William Kentridge Will Blow Your Mind With “Thick Time”
Artwork: William KEntridge, O Sentimental Machine, 2015. 5-channel video installation with four megaphones, HD video, sound 9:55 minutes
William Kentridge was born in Johannesburg, South Africa, in 1955 and grew up under the system of apartheid. His grandfather was a member of Parliament for 40 years; his parents were both lawyers who defended victims of the regime handling historic cases including the inquest into the Sharpeville Massacre, the death of Steve Biko, and one of the trials of Nelson Mandela.
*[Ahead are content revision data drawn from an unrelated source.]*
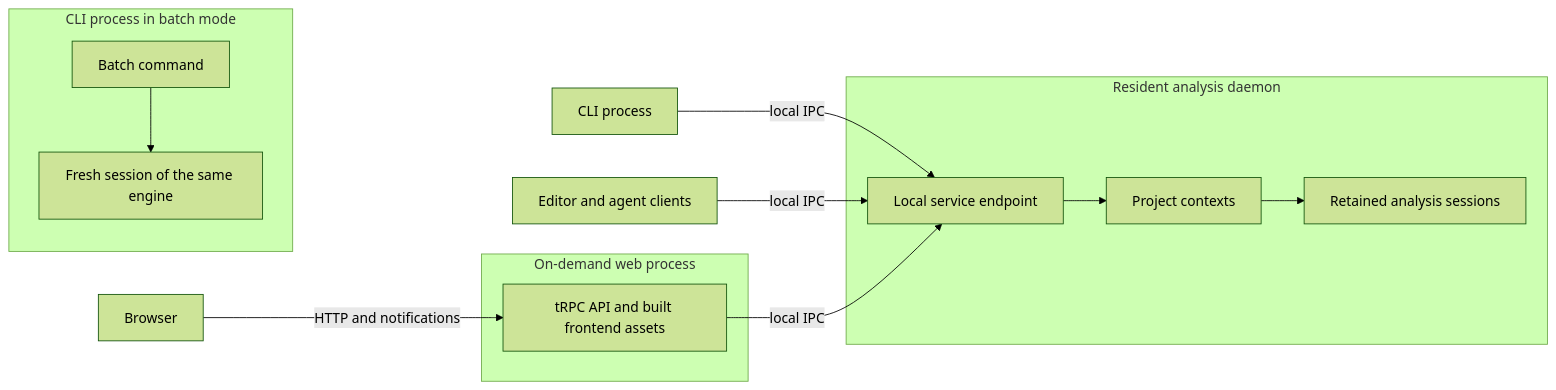
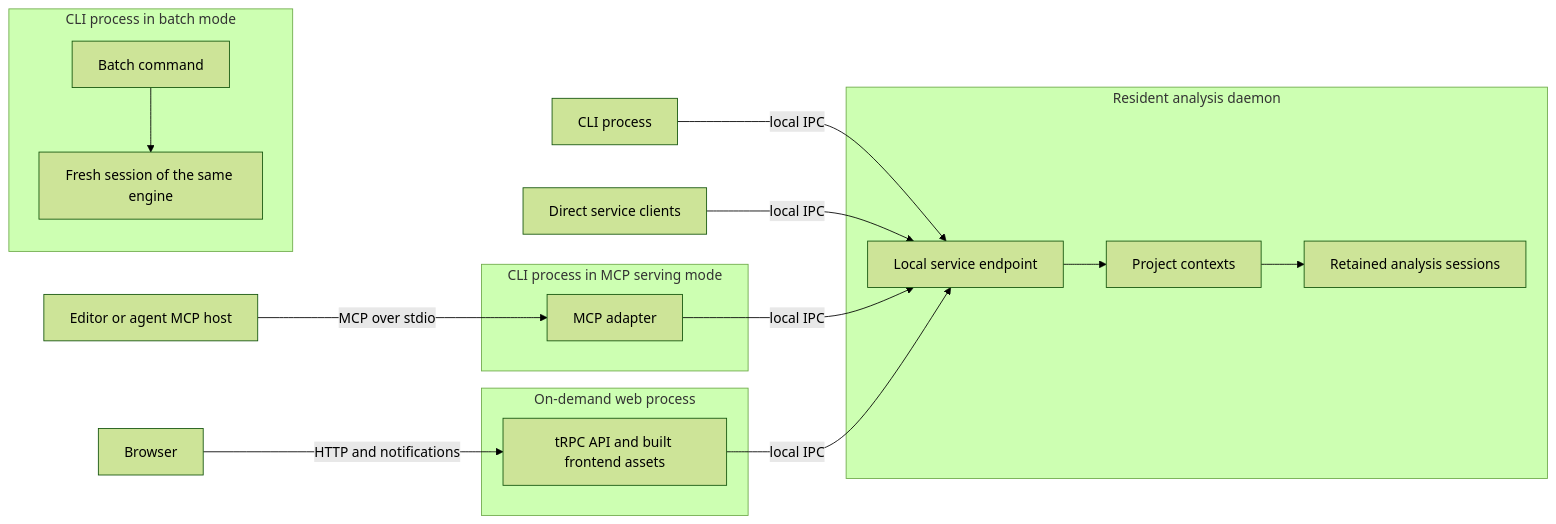
Before and after one commit to danmaz74/ramify: the diagram in docs/architecture/processes-and-clients.md, drawn with Mermaid (forest theme). The commit also changed other lines of this file and 7 other files, not shown here.

First line of the commit message:
docs(ramify): MCP as a lazily loaded root child; architecture and tooling plan revisions

````diff
--- a/docs/architecture/processes-and-clients.md
+++ b/docs/architecture/processes-and-clients.md
@@ -13,17 +15,22 @@
 ```mermaid
 flowchart LR
   CLI[CLI process] -->|local IPC| API
-  Editors[Editor and agent clients] -->|local IPC| API
+  Native[Direct service clients] -->|local IPC| API
+  Host[Editor or agent MCP host] -->|MCP over stdio| MCP
+  subgraph McpProcess[CLI process in MCP serving mode]
+    MCP[MCP adapter]
+  end
+  MCP -->|local IPC| API
   Browser[Browser] -->|HTTP and notifications| Web
   subgraph WebProcess[On-demand web process]
     Web[tRPC API and built frontend assets]
   end
   Web -->|local IPC| API
   subgraph DaemonProcess[Resident analysis daemon]
     API[Local service endpoint] --> Contexts[Project contexts]
     Contexts --> Engine[Retained analysis sessions]
   end
   subgraph BatchProcess[CLI process in batch mode]
     Batch[Batch command] --> Fresh[Fresh session of the same engine]
   end
 ```
````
With the politics of his country an everyday part of his life, Kentridge could not affect cognitive dissonance that so many to enjoy their privileges free from the burden of responsibility of being complicit in a corrupt and unjust system based on the exploitation and oppression of their fellow wo/man. Instead Kentridge, who exhibited tremendous promise as an artist from an early age, was steeped in the knowledge of the socio-political climate of the times and explored the dark duality of humanity in his work.
“I am interested in a political art, that is to say an art of ambiguity, contradiction, uncompleted gestures and uncertain ending—an art (and a politics) in which optimism is kept in check, and nihilism at bay,” Kentridge told Carolyn Christov-Bakargiev in 1998, for Societé des Expositions du Palais de Beaux-Arts de Bruxelles.
His work embodies the deeper, underlying condition of the human psyche itself, allowing him to engage and disengage with the issues affecting South Africa from an intellectual and aesthetic distance. In doing so he has created a body of work that combines philosophical ideas with visual metaphors to tremendous effect in a wide array of media including drawings, films, lecture performances, and opera and theater productions. Using sources from philosophy, literature, and early cinema, Kentridge creates spellbinding environments where powerful stories of human drama unfold.
William Kentridge: Thick Time, the artist’s first solo exhibition in the UK in over 15 years, is on view at Whitechapel Gallery, London, now through January 15, 2007. The exhibition features six large-scale installations created between 2003 and 2016 that address the difficult subjects including history of colonialism, the aspirations and failures of revolutionary politics, and the migrant crisis, as well as unexpected topics such as relativity and time travel.
Among the installations are O Sentimental Machine (2015), originally commissioned for SALTWATER, 14th Istanbul Biennial, where it was installed in one of Istanbul’s oldest hotels, the Hotel Splendid Palas, making its UK debut at Whitechapel. The work offers Kentridge’s critique of Leon Trotsky’s notion that people are “sentimental but programmable machines,” featuring subtitled videos of speeches by Trotsky projected on to glass doors, allowing the viewer the opportunity to observe what is going on behind the closed doors.
The exhibition also features Second-hand Reading (2013) a flip-book film, that shows Kentridge walking through the ages of his work. Here we see his drawings brought to life, becoming vehicles for action once they shed their material form. In this way, Kentridge reminds us of the ever-changing nature of life and our ability to build upon the foundations we create to achieve new heights.
Also of particular note are the mural-scale tapestries based on his opera production of Shostakovich’s The Nose and a set model which reveals his working process on the opera production Lulu (2016), which he is directing at English National Opera. Taken as a whole, William Kentridge: Thick Time is a spectacular exhibition that reveals the many ways in which art can be used to examine and engage with the challenges, complexities, and absurdities of life.
All artwork: Courtesy William Kentridge, Marian Goodman Gallery, Goodman Gallery and Lia Rumma Gallery.
Miss Rosen is a New York-based writer, curator, and brand strategist. There is nothing she adores so much as photography and books. A small part of her wishes she had a proper library, like in the game of Clue. Then she could blaze and write soliloquies to her in and out of print loves.